## Work request
If a line below contains the string "function", return that line.
───── Provided material
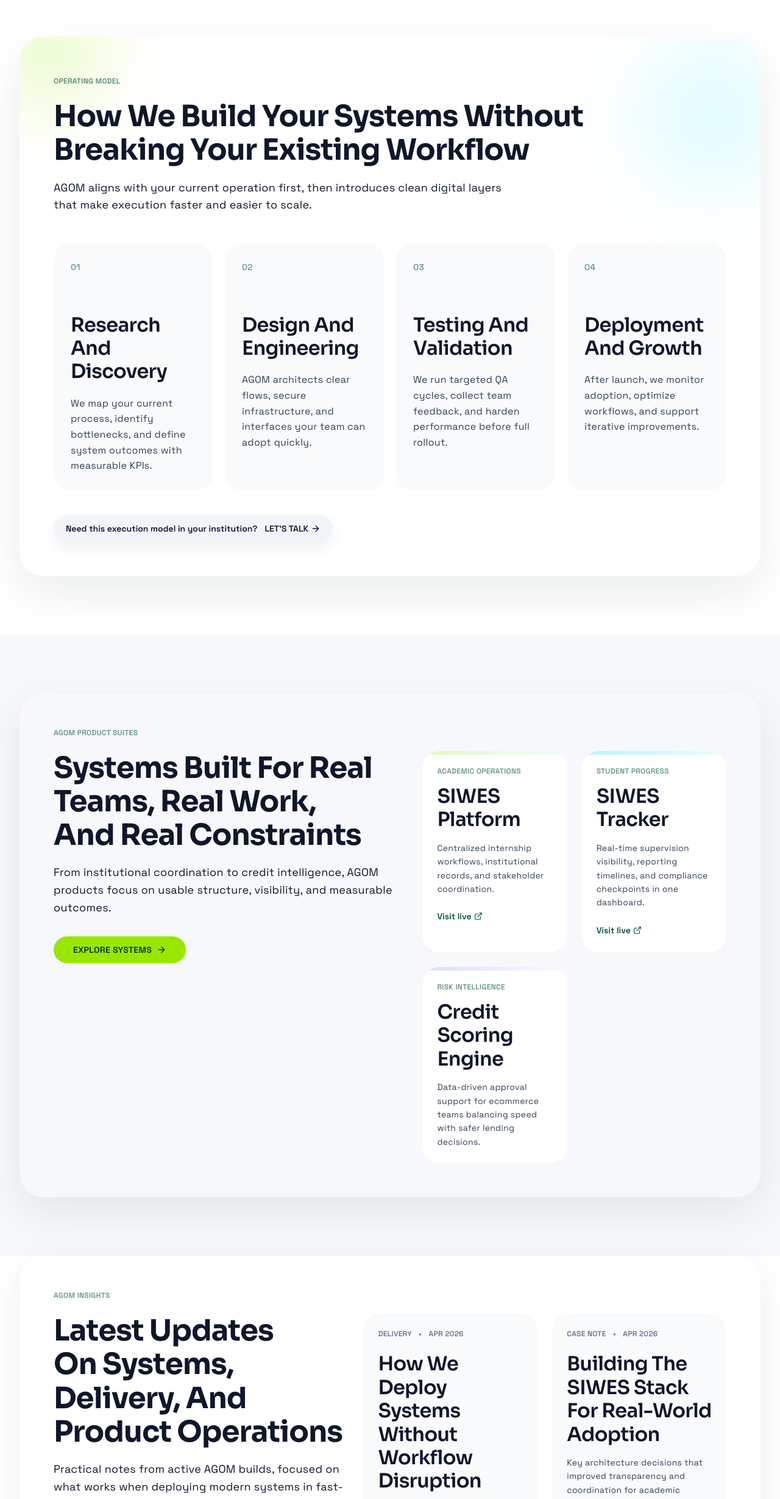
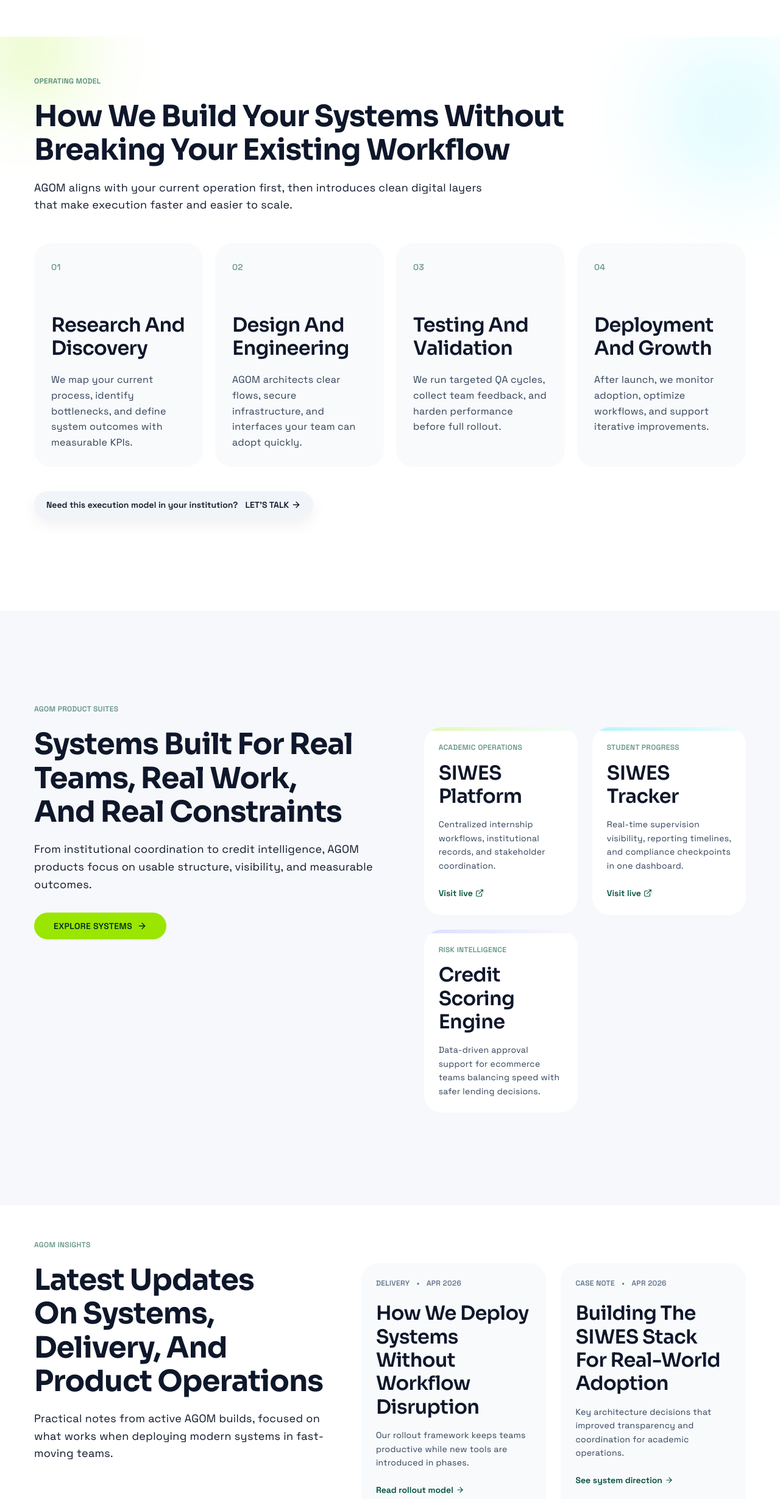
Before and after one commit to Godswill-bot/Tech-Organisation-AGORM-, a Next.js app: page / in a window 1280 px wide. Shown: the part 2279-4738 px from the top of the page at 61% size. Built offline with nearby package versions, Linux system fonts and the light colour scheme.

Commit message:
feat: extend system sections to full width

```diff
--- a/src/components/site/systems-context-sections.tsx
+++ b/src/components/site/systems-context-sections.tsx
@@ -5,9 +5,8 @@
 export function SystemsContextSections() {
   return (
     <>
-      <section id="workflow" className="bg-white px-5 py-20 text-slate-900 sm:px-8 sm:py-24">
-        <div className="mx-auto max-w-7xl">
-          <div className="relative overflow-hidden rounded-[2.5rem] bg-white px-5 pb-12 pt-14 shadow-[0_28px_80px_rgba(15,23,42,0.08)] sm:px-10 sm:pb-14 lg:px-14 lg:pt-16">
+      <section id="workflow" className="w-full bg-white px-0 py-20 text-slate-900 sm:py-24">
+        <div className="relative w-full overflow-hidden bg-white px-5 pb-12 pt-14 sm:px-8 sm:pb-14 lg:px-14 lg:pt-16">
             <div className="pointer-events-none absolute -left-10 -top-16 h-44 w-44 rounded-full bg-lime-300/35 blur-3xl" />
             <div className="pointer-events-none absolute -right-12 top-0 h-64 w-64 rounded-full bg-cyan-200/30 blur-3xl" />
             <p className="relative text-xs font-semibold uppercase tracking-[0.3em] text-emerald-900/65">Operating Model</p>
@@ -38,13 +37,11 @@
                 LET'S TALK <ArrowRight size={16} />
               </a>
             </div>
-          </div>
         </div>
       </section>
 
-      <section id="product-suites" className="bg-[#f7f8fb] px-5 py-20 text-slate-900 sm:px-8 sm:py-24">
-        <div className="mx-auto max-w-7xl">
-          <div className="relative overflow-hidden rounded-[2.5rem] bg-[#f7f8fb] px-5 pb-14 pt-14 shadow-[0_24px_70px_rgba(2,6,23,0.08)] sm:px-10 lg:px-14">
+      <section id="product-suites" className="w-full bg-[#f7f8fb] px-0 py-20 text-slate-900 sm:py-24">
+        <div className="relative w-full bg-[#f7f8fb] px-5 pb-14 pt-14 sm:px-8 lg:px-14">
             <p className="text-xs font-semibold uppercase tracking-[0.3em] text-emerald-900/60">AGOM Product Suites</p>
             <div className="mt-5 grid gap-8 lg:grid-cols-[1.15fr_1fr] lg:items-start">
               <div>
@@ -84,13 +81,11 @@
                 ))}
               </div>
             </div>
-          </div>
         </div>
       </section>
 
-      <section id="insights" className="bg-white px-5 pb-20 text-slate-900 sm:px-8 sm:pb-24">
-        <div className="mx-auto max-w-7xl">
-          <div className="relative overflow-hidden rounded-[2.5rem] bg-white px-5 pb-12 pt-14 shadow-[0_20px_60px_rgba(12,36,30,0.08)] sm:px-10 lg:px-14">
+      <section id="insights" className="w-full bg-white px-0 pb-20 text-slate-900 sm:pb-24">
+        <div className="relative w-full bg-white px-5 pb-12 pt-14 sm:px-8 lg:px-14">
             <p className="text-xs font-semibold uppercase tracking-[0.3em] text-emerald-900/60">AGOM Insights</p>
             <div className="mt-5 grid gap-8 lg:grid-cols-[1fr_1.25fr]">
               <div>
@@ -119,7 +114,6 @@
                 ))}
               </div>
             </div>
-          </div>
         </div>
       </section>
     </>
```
──────────
───── Provided material
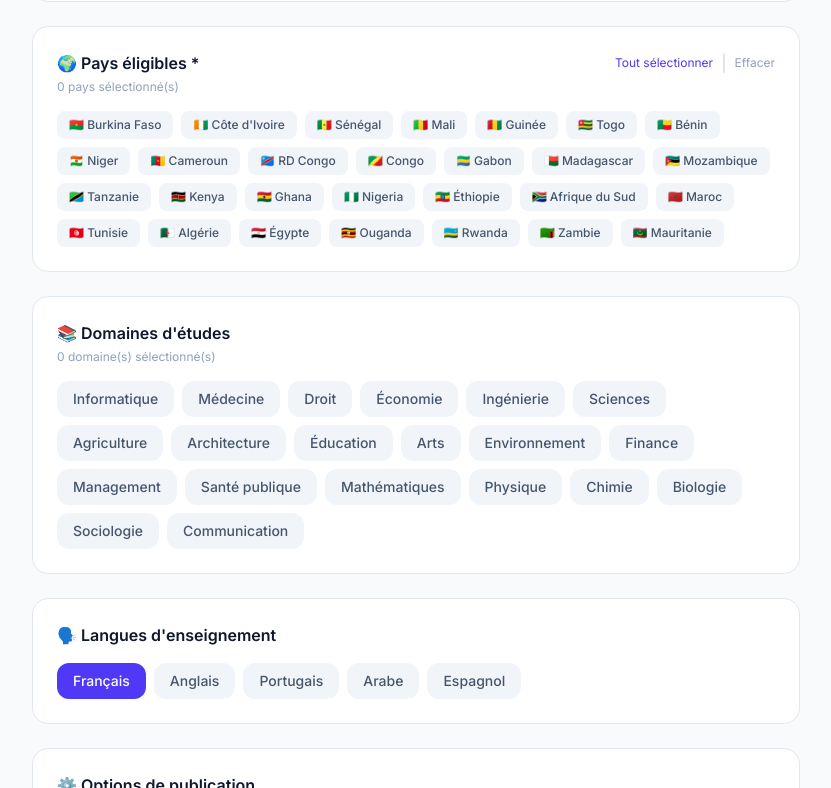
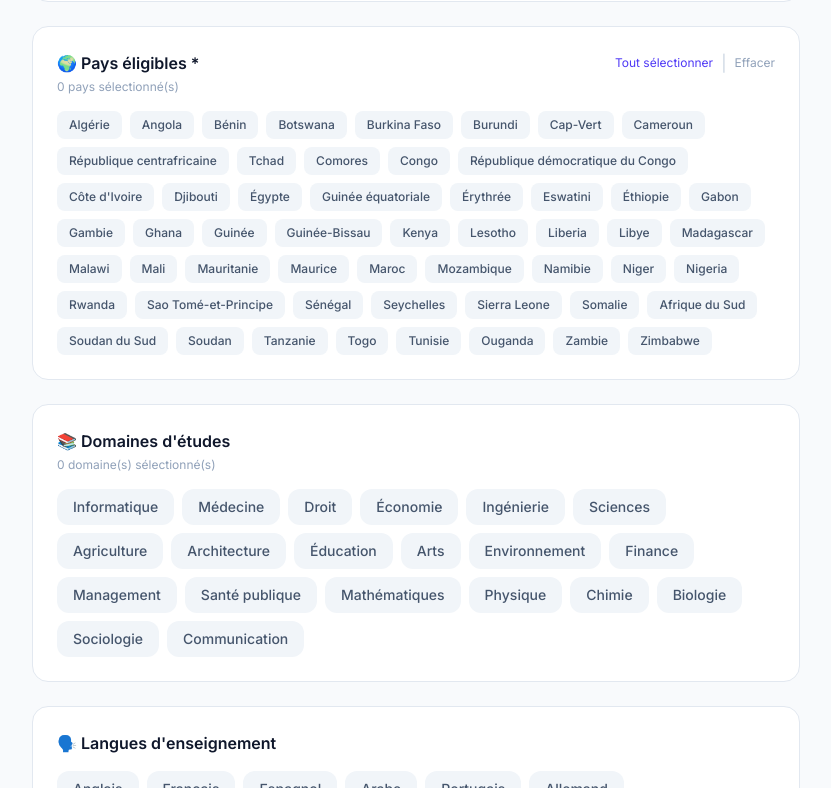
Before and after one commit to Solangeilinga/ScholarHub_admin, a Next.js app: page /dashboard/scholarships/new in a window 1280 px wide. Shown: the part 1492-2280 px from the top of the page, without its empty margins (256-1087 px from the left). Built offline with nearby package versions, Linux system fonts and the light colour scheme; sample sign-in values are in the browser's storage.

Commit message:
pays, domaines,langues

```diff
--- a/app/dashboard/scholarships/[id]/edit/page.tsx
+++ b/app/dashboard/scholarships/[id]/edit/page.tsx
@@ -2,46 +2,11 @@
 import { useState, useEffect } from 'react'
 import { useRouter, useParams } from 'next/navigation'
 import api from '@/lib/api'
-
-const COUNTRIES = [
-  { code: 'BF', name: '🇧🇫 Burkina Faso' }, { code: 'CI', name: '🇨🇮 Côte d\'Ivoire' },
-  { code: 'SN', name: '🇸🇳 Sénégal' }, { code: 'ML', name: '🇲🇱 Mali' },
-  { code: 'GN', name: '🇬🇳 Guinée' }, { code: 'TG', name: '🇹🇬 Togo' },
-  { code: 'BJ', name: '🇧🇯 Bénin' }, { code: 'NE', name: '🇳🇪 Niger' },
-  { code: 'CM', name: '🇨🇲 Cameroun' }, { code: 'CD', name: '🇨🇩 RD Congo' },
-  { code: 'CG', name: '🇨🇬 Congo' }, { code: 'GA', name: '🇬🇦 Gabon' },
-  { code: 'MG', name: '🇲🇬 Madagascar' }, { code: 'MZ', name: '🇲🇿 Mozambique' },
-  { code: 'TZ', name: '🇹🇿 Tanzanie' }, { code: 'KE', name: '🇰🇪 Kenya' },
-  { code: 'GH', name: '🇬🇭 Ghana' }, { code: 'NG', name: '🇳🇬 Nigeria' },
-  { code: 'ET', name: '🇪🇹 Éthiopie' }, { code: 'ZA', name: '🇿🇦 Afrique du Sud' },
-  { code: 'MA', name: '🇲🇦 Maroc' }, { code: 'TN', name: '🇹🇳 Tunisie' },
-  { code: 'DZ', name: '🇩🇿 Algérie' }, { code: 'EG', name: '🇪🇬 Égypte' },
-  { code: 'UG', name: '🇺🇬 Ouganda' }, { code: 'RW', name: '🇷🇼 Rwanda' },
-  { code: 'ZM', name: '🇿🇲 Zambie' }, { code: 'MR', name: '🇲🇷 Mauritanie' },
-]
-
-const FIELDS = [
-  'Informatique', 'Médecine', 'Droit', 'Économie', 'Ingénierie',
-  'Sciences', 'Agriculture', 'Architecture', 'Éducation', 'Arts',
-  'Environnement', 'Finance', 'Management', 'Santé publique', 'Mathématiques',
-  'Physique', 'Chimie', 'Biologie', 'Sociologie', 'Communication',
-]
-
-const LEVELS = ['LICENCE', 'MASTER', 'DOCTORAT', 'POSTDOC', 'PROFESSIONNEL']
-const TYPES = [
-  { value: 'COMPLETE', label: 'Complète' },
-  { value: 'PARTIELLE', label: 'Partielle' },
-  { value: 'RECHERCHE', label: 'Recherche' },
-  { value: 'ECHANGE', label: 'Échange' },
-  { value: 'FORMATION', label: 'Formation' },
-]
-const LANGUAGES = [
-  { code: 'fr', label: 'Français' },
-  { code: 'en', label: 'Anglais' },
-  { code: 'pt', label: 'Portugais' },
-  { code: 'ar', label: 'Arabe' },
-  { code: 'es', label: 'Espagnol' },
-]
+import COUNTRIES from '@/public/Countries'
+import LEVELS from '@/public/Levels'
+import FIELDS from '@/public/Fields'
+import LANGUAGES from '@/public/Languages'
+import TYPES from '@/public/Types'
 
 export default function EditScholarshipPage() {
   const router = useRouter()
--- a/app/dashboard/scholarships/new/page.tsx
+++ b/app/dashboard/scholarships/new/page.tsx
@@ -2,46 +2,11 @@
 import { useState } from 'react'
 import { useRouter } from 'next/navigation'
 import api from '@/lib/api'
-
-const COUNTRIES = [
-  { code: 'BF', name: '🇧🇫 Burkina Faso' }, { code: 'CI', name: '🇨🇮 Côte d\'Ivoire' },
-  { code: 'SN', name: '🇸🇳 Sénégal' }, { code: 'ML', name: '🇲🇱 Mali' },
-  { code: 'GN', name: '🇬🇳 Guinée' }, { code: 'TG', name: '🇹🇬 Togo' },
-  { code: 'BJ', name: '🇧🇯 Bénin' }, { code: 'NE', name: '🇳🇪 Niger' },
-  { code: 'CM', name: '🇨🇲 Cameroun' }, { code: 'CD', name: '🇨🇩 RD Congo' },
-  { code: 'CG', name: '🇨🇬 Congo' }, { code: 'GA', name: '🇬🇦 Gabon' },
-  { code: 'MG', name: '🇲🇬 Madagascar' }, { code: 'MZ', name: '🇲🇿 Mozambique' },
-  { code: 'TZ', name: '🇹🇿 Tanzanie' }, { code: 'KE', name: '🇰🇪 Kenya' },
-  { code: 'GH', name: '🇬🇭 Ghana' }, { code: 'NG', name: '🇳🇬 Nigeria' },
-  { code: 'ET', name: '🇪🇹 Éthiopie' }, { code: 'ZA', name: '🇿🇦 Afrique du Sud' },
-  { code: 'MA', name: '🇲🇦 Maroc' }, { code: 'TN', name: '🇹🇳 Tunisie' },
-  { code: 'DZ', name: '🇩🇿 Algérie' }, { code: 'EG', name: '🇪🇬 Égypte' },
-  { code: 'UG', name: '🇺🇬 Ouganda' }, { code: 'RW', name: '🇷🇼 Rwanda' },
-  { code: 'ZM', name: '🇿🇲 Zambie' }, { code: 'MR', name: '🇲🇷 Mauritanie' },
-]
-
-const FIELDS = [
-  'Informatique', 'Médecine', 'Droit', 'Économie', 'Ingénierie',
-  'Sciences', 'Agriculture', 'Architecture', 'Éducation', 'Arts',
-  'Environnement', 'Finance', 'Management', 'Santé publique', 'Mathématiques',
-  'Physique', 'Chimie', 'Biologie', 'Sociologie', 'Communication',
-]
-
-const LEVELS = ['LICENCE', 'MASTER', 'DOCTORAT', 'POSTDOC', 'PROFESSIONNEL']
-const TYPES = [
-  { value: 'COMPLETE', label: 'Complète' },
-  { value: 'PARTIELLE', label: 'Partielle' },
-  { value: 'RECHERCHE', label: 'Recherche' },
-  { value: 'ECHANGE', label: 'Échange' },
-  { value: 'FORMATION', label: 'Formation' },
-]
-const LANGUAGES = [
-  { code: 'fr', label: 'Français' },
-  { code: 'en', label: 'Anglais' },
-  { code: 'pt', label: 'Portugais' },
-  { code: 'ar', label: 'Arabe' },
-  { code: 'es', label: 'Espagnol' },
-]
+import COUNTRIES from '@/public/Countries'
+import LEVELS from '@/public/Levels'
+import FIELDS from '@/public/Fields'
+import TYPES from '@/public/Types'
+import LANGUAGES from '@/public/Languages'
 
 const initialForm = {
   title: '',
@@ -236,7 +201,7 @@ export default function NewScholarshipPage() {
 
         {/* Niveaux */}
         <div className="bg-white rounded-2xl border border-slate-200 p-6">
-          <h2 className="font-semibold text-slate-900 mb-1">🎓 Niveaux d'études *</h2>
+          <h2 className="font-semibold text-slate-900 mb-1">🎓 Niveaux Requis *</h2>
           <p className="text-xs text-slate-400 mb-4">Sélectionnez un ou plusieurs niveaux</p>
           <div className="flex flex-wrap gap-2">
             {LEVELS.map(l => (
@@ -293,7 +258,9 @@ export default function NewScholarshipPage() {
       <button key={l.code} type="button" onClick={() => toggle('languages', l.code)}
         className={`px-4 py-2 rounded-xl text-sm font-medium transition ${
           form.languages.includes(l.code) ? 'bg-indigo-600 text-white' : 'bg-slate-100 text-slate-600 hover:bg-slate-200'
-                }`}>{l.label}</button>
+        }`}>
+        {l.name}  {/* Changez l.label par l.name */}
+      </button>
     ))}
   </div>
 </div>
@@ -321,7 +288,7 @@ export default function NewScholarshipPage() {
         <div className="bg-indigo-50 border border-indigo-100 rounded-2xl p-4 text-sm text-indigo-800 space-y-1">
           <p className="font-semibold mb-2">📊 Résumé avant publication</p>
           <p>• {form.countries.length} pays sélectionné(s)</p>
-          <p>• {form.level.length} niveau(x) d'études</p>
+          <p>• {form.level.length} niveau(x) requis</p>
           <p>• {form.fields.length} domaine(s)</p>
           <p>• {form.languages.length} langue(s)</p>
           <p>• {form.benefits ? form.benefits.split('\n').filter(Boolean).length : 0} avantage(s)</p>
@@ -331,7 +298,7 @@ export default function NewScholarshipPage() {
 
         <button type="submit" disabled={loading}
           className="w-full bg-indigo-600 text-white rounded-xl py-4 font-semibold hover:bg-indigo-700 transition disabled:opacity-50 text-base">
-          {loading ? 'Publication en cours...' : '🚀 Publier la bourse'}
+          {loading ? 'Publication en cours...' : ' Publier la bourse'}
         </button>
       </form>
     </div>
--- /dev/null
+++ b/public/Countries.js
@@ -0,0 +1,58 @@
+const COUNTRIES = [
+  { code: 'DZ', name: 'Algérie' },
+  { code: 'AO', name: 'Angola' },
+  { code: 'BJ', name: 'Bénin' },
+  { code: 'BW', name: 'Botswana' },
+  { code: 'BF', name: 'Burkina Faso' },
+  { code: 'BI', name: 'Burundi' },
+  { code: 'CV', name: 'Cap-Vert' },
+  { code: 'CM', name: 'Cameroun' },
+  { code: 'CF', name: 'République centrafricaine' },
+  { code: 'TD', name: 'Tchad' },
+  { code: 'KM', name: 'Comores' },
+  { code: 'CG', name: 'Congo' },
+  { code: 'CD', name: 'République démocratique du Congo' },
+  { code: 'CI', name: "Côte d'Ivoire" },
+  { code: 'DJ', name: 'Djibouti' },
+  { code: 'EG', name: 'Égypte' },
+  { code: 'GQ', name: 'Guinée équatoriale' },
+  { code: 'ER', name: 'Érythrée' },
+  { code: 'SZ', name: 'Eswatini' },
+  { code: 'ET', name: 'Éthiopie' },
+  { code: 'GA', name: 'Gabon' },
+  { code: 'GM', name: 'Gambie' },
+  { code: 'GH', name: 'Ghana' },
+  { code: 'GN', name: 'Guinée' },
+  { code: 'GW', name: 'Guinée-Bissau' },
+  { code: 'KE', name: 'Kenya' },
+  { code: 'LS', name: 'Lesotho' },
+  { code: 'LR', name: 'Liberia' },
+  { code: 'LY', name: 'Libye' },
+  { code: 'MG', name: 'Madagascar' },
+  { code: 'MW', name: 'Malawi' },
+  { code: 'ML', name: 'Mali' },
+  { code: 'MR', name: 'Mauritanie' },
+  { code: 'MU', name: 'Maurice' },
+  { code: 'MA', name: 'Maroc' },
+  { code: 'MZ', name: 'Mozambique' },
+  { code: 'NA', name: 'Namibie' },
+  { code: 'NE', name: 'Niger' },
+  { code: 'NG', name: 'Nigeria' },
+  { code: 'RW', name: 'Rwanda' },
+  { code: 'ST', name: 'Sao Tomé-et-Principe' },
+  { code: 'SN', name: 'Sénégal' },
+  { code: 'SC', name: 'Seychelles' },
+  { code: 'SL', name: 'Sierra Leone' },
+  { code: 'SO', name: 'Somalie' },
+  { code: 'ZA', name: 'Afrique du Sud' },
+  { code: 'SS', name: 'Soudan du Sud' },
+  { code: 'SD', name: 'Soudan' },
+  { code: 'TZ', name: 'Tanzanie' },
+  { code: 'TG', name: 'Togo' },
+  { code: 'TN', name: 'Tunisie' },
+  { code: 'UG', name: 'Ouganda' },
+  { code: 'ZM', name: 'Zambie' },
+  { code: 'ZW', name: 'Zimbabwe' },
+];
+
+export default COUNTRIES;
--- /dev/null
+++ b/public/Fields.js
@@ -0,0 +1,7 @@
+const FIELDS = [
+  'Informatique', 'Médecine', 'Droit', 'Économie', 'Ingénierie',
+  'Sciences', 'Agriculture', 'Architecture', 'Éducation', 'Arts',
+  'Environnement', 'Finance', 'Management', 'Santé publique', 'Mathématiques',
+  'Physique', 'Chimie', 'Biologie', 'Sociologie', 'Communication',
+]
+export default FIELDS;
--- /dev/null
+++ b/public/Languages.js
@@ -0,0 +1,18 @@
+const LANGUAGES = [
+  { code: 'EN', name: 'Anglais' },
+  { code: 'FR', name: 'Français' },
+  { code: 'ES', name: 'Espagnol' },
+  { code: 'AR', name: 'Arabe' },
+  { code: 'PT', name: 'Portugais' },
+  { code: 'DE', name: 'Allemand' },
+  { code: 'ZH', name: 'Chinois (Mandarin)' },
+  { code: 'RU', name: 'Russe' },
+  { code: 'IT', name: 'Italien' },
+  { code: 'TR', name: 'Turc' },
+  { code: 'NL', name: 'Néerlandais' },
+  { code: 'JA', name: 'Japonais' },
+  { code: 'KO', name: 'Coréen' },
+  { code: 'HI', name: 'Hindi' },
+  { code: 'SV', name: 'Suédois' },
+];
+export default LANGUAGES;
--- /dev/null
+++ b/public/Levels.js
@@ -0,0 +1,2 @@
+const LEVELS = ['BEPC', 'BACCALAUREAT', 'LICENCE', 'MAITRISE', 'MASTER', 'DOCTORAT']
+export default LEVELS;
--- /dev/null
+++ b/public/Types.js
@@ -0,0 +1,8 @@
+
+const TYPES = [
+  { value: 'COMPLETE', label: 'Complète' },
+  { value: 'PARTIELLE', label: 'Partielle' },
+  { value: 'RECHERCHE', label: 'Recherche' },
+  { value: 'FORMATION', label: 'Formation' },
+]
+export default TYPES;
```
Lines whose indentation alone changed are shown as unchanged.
──────────
## Completed task
 export function SystemsContextSections() {
 export default function EditScholarshipPage() {
@@ -236,7 +201,7 @@ export default function NewScholarshipPage() {
@@ -293,7 +258,9 @@ export default function NewScholarshipPage() {
@@ -321,7 +288,7 @@ export default function NewScholarshipPage() {
@@ -331,7 +298,7 @@ export default function NewScholarshipPage() {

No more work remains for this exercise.